Australia owes its remarkable performance during the 2008 global financial crisis to its strong financial regulatory environment. Foreign exchange specialist AxiCorp combines this pedigree of financial prudence with strategic partnerships, cutting-edge technology and excellent service to harness one of the world's most exciting markets.
"Forex trading is a trillion-dollar, non-stop market that is difficult to manipulate," says Quinn Perrott, AxiCorp general manager. "To help investors tap into this market, we've created a brokering firm that we would want to trade with ourselves."
Leveraging the liquidity and best forex trading processes of the world's top 14 banks, AxiCorp is able to offer tight and dynamic spreads under the AxiTrader brand. Retail, corporate and institutional clients enjoy seamless trading in more than 40 currency pairs and nine futures-based indices from anywhere in the world. AxiCorp also offers online overseas forex payments through AxiForex.
"With its 24-hour capability, forex trading has become an internet phenomenon, and we've invested heavily in our technological infrastructure and know-how to give clients what they need and want," Perrott says.
Using the highly efficient MetaTrader platform, AxiTrader can make 25 market updates per second while its New York-based servers can complete an order from anywhere around the world in only 0.2 second. Such technology puts AxiTrader ahead of the industry with the ability to handle up to 250,000 trades daily.
AxiCorp welcomes partnerships with local trading firms eager to carry the AxiTrader brand. Continuing its exponential growth, the company is investigating the setting up of regional offices in China and South America as forex deregulation sweeps through emerging economies. AxiCorp also collaborates with a university in China and other schools on training students of finance.
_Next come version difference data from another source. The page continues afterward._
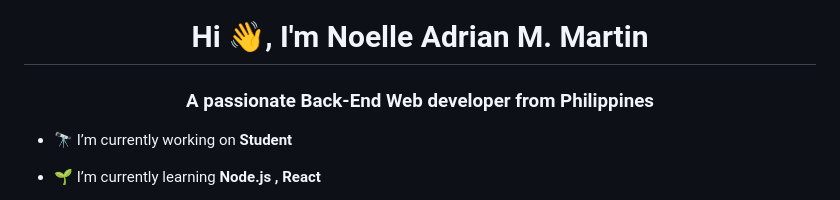
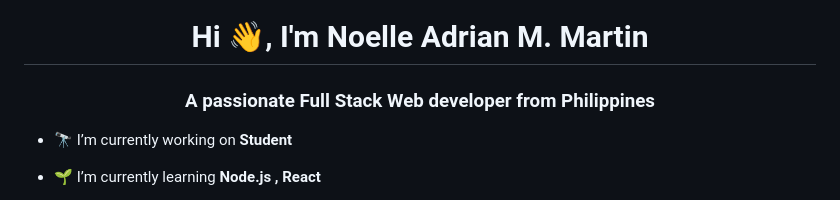
Before and after one commit to noellemrtnn/noellemrtnn, a Markdown page: README.md, the part around the change. GitHub-like rendering.

```diff
--- a/README.md
+++ b/README.md
@@ -1,5 +1,5 @@
 <h1 align="center">Hi 👋, I'm Noelle Adrian M. Martin</h1>
-<h3 align="center">A passionate Back-End Web developer from Philippines</h3>
+<h3 align="center">A passionate Full Stack Web developer from Philippines</h3>
 
 - 🔭 I’m currently working on **Student**
 
```
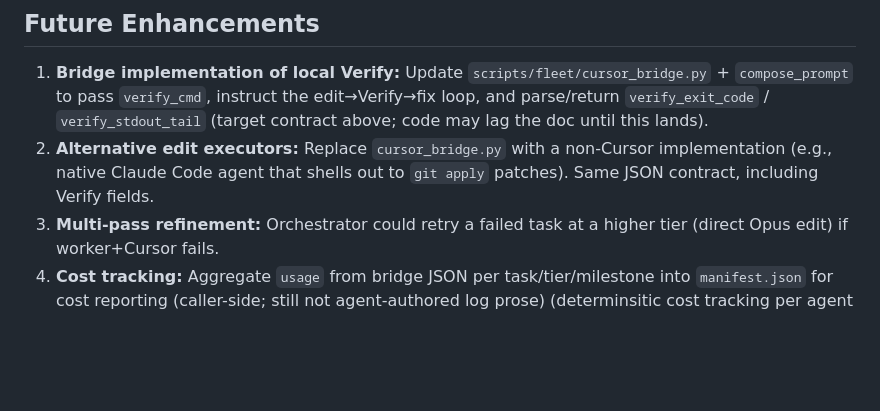
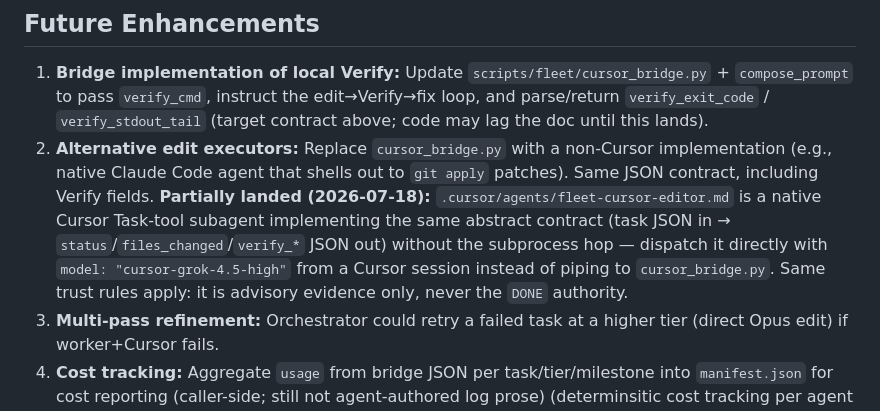
Before and after one commit to richardhcli/akasha, a Markdown page: docs/agents/fleet-architecture.md, the part around the change. Rendered like a GitHub page; blank space fills up the shorter version.

```diff
--- a/docs/agents/fleet-architecture.md
+++ b/docs/agents/fleet-architecture.md
@@ -495,7 +495,7 @@ No failure path silently weakens guardrails or moves on. Failures surface, are l
 ## Future Enhancements
 
 1. **Bridge implementation of local Verify:** Update `scripts/fleet/cursor_bridge.py` + `compose_prompt` to pass `verify_cmd`, instruct the edit→Verify→fix loop, and parse/return `verify_exit_code` / `verify_stdout_tail` (target contract above; code may lag the doc until this lands).
-2. **Alternative edit executors:** Replace `cursor_bridge.py` with a non-Cursor implementation (e.g., native Claude Code agent that shells out to `git apply` patches). Same JSON contract, including Verify fields.
+2. **Alternative edit executors:** Replace `cursor_bridge.py` with a non-Cursor implementation (e.g., native Claude Code agent that shells out to `git apply` patches). Same JSON contract, including Verify fields. **Partially landed (2026-07-18):** `.cursor/agents/fleet-cursor-editor.md` is a native Cursor Task-tool subagent implementing the same abstract contract (task JSON in → `status`/`files_changed`/`verify_*` JSON out) without the subprocess hop — dispatch it directly with `model: "cursor-grok-4.5-high"` from a Cursor session instead of piping to `cursor_bridge.py`. Same trust rules apply: it is advisory evidence only, never the `DONE` authority.
 3. **Multi-pass refinement:** Orchestrator could retry a failed task at a higher tier (direct Opus edit) if worker+Cursor fails.
 4. **Cost tracking:** Aggregate `usage` from bridge JSON per task/tier/milestone into `manifest.json` for cost reporting (caller-side; still not agent-authored log prose) (determinsitic cost tracking per agent per task / tier / milestone)
 5. **Distributed workers:** Run fleet-worker agents across multiple machines (not planned for MVP).
```
Also changed, not shown: .cursor/agents/fleet-cursor-editor.md (added, +78 -0 lines).
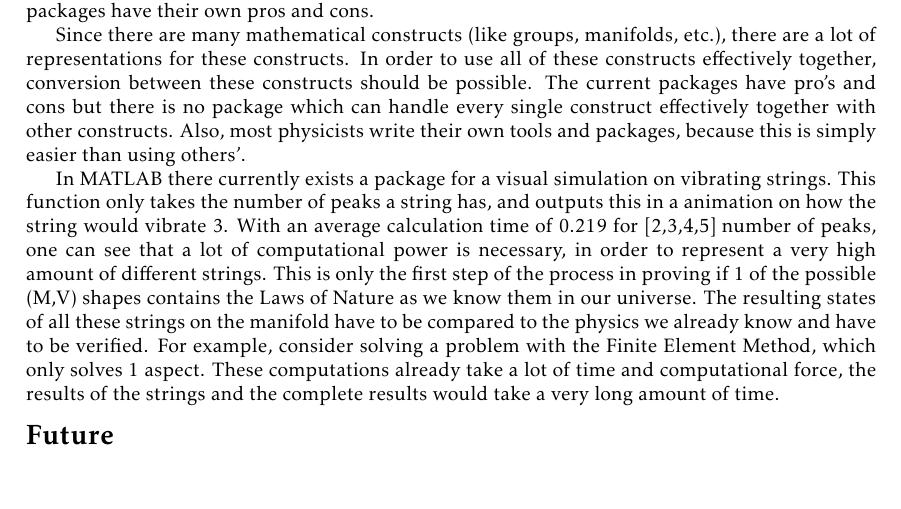
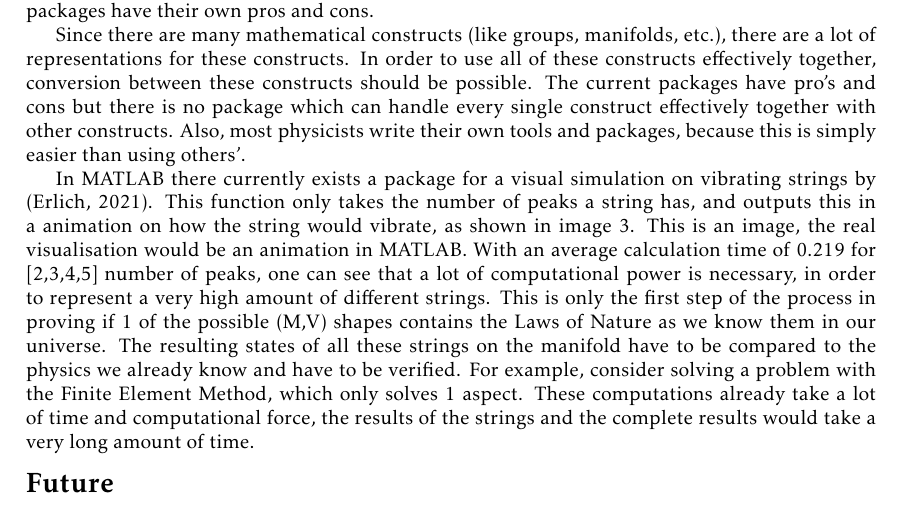
Before and after one commit to SYJanssen/Scientific-Computing-In-String-Theory, a LaTeX thesis (paper.tex, which reads Computational Problems/computational problems.tex): part of page 6 of 11, cut so that both start at the same text. Compiled offline with pdfLaTeX.

Commit message:
Final Version 2.0

```diff
--- a/Computational Problems/computational problems.tex
+++ b/Computational Problems/computational problems.tex
@@ -11,13 +11,12 @@ As discussed in \citep{ComputationalExploration}, in String Theory some basic co
 
 There are already existing tools, databases and software available for solving these problems. However, for the current tools, the full problem is to big. This means, better tools should be produced in order to solve these computational problems. In order to explain the situation and how this relates to Scientific Computing, the development of the problem will be shown chronologically.
 
-
 \section*{Past \& Present}
 Software tools, like 'Mathematica', 'Sage' and 'MATLAB', already exist for finding solutions to problems in Mathematics. These tools are not really specific, so for a particular problem, like Riemann-tensors, packages for these tools exist. This sounds good on one hand, but as the "Survival of the Fittest"-theorem from evolutionary biology learns us, the best package should have taken over, but it didn't. This means that there is no such thing as "the best package" yet. All packages have their own pros and cons.
 
 Since there are many mathematical constructs (like groups, manifolds, etc.), there are a lot of representations for these constructs. In order to use all of these constructs effectively together, conversion between these constructs should be possible. The current packages have pro's and cons but there is no package which can handle every single construct effectively together with other constructs. Also, most physicists write their own tools and packages, because this is simply easier than using others'.
 
-In MATLAB there currently exists a package for a visual simulation on vibrating strings. This function only takes the number of peaks a string has, and outputs this in a animation on how the string would vibrate \ref{Vibrating String}. With an average calculation time of 0.219 for [2,3,4,5] number of peaks, one can see that a lot of computational power is necessary, in order to represent a very high amount of different strings. This is only the first step of the process in proving if 1 of the possible (M,V) shapes contains the Laws of Nature as we know them in our universe. The resulting states of all these strings on the manifold have to be compared to the physics we already know and have to be verified. For example, consider solving a problem with the Finite Element Method, which only solves 1 aspect. These computations already take a lot of time and computational force, the results of the strings and the complete results would take a very long amount of time.
+In MATLAB there currently exists a package for a visual simulation on vibrating strings by \citep{vibratingString}. This function only takes the number of peaks a string has, and outputs this in a animation on how the string would vibrate, as shown in image \ref{Vibrating String}. This is an image, the real visualisation would be an animation in MATLAB. With an average calculation time of 0.219 for [2,3,4,5] number of peaks, one can see that a lot of computational power is necessary, in order to represent a very high amount of different strings. This is only the first step of the process in proving if 1 of the possible (M,V) shapes contains the Laws of Nature as we know them in our universe. The resulting states of all these strings on the manifold have to be compared to the physics we already know and have to be verified. For example, consider solving a problem with the Finite Element Method, which only solves 1 aspect. These computations already take a lot of time and computational force, the results of the strings and the complete results would take a very long amount of time.
 
 \section*{Future}
 In the past, a method has been developed to verify proof and algorithms. The main goal for the future is not only to develop such methods, but also develop the frameworks and theory which make this possible. In new frameworks, researchers would be able to do their work and produce conclusions. These tools should be general for "Mathematical Sciences". As discussed, some software tools are already available. But since there's not a really good package available which can effectively combine constructs together, there are lots of work to be done in this field. Better packages need to be developed.
```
"Forex trading has not yet reached its mature phase given the growth on the internet," Perrott says. "This market will form an investment class of its own and will be as widely used as traditional stocks."